This month’s excerpt from the book Managing Indirect Spend identifies organizational politics as a potential hurdle to overcome in developing an improved spend system. But why would this be the case? Isn’t everybody within an organization focused on the best interests of that organization? Certainly, but “best interests” can be an idea subject to widely differing interpretations, sometimes resulting in a series of actions that can actually limit the organization’s flexibility and responsiveness. Understanding some of the dynamics of how such a “status quo” gets formed can shed light on the organizational modifications necessary to implement a successful new spend management program.
In his 1962 book The Structure of Scientific Revolutions, Thomas Kuhn introduced us to the idea of a “paradigm shift.” He outlined how scientific inquiry can reach a plateau, where no further progress can be made, because the theory behind the science no longer offers enough flexibility to accommodate new, more refined data.
What is needed is a paradigm shift to a new, broader way of looking at the world, which can incorporate the new data and offer a clearer roadmap of the path forward. Kuhn’s classic example discussed the details of how the Copernican sun-centered model of the solar system replaced the earlier Ptolemaic Earth-centered model.
While inaugurating and executing a new spend management program by no means carries the weight or significance of changing our entire view of the Universe, nonetheless the same organizational structural dynamics are at work. What happens in both scientific research and organizational operations such as spend management is that standard methods of working get established and solidified into habits. This can effectively institute standard operating procedures, which is a good thing, as long as external conditions don’t change drastically. However, this becomes a detriment if, for example, lower-cost alternatives or new technologies make the old way of doing things more expensive than necessary. Some common refrains we often hear are, “If it ain’t broke, don’t fix it,” and “That’s the way we’ve always done things around here.” Over time, those can become rather expensive wordviews for an organization.

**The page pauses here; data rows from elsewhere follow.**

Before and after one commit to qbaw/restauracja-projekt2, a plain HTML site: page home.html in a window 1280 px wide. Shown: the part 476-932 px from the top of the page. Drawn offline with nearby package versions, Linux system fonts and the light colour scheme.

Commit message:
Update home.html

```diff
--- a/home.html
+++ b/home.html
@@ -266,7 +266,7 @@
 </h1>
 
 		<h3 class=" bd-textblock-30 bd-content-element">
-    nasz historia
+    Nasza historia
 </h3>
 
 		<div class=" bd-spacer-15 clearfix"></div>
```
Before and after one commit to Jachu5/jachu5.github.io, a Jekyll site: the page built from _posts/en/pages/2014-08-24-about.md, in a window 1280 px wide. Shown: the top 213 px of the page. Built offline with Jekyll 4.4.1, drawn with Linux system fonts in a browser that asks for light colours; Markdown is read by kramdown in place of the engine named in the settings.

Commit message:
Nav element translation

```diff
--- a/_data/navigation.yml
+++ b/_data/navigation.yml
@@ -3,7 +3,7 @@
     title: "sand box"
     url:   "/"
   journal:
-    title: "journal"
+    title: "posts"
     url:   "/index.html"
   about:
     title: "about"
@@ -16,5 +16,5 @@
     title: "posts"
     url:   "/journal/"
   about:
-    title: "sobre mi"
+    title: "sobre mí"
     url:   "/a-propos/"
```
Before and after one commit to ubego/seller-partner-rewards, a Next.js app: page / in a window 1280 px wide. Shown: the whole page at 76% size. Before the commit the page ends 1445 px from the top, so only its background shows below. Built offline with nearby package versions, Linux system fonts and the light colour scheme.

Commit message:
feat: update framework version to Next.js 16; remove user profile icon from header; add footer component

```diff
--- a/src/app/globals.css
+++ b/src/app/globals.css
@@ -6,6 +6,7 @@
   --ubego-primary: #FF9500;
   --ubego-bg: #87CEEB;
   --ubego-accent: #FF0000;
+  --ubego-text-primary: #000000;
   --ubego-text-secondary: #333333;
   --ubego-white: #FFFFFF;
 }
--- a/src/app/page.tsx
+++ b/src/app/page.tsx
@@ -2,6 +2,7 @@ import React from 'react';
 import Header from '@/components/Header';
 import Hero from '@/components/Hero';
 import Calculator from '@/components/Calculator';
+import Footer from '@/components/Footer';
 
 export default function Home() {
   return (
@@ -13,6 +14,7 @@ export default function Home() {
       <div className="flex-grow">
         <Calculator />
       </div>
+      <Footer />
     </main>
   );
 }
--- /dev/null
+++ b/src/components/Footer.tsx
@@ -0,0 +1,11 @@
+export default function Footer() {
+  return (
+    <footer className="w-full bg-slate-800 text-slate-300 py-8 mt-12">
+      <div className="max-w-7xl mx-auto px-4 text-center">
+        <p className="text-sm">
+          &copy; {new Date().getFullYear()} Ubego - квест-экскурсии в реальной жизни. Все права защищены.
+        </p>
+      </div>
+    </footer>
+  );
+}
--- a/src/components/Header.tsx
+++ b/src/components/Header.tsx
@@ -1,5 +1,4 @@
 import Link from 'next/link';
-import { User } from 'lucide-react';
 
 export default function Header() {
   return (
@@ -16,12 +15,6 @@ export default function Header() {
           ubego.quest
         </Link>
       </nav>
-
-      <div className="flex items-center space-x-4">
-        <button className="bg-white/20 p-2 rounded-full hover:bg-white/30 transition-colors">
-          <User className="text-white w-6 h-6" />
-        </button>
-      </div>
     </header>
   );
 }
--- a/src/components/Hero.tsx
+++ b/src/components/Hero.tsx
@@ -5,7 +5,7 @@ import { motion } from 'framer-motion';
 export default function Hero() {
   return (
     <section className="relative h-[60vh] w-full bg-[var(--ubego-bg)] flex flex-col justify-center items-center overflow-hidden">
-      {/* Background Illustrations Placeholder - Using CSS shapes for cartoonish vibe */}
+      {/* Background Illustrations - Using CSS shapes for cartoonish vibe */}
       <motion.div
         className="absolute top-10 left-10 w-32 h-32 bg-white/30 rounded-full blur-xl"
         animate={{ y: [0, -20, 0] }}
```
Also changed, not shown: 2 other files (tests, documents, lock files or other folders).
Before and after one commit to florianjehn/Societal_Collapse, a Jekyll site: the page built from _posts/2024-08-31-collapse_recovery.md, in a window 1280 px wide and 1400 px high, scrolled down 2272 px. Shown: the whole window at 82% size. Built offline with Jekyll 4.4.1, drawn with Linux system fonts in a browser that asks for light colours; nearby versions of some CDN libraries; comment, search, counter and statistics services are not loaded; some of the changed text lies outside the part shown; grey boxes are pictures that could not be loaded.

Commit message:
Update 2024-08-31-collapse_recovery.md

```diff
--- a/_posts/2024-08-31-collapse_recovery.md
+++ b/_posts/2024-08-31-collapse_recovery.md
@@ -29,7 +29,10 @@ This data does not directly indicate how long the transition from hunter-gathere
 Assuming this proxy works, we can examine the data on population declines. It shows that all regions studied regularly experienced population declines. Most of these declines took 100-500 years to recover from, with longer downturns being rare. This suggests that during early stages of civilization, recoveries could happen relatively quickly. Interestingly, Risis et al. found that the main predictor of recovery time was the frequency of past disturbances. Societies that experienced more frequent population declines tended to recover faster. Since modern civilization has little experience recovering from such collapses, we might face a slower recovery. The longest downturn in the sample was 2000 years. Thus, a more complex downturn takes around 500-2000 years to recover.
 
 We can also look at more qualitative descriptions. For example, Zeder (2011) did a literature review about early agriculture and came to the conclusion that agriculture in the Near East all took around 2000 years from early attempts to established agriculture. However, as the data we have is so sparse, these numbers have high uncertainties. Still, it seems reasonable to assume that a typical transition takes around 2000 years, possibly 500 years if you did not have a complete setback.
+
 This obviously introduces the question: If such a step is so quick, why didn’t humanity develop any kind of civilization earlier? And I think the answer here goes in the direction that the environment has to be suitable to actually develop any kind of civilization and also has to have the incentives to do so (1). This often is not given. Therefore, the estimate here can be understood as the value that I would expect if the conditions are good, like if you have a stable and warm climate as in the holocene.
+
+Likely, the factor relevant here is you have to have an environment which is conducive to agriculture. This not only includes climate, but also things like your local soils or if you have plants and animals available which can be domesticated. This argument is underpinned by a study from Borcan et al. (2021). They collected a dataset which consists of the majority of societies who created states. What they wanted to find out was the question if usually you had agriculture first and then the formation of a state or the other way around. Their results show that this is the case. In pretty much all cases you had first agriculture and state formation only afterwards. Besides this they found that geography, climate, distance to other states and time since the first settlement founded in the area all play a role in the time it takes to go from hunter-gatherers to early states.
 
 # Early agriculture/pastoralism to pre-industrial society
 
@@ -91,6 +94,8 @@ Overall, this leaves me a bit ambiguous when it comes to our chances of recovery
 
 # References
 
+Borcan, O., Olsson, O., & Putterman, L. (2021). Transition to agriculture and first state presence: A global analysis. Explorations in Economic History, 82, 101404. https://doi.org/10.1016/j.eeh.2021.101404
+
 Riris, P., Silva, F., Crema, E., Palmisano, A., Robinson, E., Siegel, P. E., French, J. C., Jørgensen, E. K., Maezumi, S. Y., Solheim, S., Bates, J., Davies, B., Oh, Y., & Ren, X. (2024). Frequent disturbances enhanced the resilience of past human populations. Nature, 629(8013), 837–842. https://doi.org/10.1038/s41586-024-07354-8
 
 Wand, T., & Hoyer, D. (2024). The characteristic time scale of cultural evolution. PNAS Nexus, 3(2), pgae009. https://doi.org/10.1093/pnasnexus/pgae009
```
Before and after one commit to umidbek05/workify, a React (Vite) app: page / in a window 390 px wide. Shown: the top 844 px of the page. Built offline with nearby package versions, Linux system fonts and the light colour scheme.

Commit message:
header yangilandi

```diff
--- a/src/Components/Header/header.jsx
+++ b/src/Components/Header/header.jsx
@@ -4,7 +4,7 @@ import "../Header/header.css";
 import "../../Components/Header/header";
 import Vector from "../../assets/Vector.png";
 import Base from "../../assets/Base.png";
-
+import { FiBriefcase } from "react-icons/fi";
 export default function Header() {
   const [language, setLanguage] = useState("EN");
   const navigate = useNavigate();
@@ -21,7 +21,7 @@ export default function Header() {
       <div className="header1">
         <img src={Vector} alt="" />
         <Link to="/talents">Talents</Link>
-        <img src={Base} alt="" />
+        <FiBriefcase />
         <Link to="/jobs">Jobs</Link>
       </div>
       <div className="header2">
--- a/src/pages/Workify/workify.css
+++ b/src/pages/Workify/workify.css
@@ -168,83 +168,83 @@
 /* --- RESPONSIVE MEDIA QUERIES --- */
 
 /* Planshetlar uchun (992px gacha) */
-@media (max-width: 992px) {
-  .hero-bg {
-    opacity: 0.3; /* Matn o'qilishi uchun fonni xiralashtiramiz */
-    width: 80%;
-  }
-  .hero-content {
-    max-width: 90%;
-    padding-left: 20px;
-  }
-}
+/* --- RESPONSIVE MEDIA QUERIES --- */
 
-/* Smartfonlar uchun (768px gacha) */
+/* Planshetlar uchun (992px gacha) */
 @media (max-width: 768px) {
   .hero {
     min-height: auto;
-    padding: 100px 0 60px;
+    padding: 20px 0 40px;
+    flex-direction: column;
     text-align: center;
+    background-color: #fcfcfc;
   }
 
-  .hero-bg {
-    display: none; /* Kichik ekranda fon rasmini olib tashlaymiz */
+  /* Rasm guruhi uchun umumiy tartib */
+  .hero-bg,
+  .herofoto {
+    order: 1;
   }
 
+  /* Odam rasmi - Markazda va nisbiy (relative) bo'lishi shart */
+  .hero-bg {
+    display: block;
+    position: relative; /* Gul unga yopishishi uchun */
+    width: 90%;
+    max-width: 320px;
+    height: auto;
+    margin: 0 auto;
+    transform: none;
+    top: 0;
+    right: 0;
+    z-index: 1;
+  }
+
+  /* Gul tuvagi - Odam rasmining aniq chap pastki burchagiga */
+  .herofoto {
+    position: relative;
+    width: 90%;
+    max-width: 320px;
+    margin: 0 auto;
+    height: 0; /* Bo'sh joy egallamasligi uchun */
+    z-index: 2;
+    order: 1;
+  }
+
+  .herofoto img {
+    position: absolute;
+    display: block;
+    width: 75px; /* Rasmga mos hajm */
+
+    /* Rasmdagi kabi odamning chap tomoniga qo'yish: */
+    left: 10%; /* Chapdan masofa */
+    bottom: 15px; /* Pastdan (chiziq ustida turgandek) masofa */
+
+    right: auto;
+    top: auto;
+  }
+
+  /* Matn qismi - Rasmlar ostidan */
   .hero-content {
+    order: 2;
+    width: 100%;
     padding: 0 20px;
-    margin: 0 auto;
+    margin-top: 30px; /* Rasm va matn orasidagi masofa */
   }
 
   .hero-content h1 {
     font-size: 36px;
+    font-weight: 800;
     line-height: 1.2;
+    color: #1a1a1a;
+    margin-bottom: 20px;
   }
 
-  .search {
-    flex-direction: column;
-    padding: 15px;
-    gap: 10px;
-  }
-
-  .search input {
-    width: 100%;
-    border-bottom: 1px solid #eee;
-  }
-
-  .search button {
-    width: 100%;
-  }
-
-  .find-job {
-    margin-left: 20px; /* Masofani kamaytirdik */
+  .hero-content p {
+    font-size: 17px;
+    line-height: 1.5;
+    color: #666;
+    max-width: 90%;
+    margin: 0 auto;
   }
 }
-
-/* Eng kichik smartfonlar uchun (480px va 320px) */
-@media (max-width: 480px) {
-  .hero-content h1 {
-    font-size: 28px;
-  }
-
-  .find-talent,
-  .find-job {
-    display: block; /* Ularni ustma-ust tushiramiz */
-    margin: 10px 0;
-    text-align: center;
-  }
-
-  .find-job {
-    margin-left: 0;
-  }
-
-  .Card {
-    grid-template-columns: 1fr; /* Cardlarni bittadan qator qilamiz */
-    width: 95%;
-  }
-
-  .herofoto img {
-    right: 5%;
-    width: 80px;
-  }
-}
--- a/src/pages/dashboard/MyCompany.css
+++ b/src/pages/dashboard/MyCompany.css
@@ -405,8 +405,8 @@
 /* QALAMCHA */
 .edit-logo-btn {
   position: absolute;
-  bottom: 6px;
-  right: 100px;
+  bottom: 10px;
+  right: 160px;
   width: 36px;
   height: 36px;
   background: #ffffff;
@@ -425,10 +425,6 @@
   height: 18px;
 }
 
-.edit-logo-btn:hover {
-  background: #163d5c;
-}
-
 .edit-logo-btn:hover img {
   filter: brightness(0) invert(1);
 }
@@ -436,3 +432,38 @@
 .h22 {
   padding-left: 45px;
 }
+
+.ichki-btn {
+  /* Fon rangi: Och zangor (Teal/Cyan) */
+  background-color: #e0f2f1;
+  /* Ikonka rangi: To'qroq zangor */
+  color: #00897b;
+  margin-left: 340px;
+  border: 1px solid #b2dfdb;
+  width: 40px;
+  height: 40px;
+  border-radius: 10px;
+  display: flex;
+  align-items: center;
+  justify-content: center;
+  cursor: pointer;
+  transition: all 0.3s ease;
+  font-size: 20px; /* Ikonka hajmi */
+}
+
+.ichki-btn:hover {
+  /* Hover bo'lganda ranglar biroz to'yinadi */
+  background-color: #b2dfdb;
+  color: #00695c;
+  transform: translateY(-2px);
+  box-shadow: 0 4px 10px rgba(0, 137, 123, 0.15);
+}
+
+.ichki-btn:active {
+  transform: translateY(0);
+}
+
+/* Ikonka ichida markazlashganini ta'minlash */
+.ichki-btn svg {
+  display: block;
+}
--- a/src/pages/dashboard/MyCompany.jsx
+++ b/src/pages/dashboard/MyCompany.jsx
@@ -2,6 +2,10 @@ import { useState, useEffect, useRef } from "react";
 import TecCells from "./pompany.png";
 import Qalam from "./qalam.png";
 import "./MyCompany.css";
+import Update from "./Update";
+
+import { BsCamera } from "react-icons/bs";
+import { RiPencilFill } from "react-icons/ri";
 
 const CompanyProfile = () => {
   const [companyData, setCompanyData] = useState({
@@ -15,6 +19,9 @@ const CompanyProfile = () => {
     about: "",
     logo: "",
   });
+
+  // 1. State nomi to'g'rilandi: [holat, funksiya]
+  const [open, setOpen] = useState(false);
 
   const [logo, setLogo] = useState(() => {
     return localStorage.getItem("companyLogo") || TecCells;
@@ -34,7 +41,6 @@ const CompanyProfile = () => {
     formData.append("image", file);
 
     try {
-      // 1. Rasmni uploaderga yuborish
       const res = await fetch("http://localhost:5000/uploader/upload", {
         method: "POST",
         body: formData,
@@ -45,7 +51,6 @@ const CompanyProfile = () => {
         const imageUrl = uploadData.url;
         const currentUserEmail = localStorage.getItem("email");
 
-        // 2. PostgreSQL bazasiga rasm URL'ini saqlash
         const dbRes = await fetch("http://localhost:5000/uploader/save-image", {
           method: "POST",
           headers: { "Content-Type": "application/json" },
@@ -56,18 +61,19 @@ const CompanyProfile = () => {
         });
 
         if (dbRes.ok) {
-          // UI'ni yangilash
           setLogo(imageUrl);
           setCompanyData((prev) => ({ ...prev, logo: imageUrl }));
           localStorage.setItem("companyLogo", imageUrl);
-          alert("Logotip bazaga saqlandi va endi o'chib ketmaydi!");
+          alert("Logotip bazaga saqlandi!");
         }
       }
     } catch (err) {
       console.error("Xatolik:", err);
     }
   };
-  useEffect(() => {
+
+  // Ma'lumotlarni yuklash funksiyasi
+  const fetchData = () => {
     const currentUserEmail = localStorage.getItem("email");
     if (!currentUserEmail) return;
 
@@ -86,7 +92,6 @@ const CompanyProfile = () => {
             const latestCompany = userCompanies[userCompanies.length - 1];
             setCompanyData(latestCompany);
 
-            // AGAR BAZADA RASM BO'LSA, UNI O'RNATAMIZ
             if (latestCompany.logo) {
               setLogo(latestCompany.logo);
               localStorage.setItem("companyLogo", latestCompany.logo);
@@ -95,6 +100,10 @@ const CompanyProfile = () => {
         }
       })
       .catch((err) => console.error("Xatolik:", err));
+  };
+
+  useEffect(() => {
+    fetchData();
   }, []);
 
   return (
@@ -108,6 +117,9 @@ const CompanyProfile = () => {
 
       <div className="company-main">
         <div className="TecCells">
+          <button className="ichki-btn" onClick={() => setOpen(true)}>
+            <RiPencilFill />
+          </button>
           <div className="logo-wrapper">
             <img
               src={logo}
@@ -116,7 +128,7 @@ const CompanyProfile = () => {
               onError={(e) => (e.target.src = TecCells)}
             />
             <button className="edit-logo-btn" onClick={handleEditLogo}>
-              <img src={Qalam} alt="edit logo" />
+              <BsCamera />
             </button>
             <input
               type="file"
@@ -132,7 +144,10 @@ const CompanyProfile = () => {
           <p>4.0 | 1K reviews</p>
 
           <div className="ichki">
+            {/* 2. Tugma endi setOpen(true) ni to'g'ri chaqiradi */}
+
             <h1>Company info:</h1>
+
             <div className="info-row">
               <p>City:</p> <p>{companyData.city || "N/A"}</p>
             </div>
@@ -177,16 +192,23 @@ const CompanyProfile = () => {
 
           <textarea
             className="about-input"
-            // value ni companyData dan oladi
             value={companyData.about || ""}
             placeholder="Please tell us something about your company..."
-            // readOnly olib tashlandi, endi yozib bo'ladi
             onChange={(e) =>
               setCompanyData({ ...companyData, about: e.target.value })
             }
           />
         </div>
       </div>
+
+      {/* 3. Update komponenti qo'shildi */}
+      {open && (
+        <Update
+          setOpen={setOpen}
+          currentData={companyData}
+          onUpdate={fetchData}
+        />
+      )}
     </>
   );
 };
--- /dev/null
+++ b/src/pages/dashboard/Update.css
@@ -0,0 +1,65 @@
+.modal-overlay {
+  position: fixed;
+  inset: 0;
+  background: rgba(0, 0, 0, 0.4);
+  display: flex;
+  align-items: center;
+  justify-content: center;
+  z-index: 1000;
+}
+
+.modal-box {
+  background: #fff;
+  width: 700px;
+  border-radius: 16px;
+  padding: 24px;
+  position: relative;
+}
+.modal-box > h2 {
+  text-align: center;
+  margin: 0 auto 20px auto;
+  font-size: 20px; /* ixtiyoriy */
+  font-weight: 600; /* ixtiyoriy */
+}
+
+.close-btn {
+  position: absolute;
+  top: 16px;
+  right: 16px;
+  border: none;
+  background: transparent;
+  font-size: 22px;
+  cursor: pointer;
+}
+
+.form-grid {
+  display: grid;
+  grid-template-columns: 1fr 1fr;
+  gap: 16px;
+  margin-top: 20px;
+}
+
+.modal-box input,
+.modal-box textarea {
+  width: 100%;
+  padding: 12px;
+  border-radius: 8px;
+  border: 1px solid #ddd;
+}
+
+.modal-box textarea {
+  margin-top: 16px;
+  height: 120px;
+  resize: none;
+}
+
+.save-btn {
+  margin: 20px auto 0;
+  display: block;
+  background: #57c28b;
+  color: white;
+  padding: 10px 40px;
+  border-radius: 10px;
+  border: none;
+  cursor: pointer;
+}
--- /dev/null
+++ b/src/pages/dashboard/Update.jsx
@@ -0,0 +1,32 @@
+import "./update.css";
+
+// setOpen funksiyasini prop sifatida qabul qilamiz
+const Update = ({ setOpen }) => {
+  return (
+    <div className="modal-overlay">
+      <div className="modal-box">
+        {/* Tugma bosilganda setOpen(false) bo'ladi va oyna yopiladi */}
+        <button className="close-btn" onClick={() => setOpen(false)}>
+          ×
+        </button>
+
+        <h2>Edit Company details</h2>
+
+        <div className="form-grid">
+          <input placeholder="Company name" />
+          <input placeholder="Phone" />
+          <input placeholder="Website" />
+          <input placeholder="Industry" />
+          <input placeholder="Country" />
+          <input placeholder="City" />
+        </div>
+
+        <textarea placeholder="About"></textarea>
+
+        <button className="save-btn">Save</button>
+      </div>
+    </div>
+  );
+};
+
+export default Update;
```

Change can seem scary, because the outcome is unknown, and could very well turn out to be worse, rather than better, than current conditions. Fear of the unknown can be a powerful disincentive to taking action to implement change, even when the existing methods are known to be inadequate or insufficient. Inertia plays its part, too. As the scientist Newton informs us, things (and people) tend to keep moving in the direction they’re already moving, and energy must be applied to change that direction. People don’t want to expend that energy without reasonable assurance that the payoff will be worth it.
That is precisely where a strategic sourcing partner like Source One becomes valuable. We can help organizations control variables and implement a change process as smoothly as possible. Some employees may be so focused on their specific roles that they have difficulty seeing the forest for the trees. Having the “fresh set of eyes” of a third party can often discover and ameliorate stumbling blocks. Or employees may fear that such spend management changes might jeopardize their jobs. But the many scientific revolutions of the past few centuries, of which Kuhn outlined the dynamics, have given us a world in which change and innovation are the norm, not the exception. We all now must adapt or die.
Those employees who recognize the value of change, and embrace it, will become more valuable to an organization, not less. One can only make oneself obsolete. Source One is very skilled at, and has a long history of, helping organizations and their employees effectively navigate the complexities of a paradigm shift to a new spend management program, thus empowering those organizations to achieve their own small revolutions in how they do business.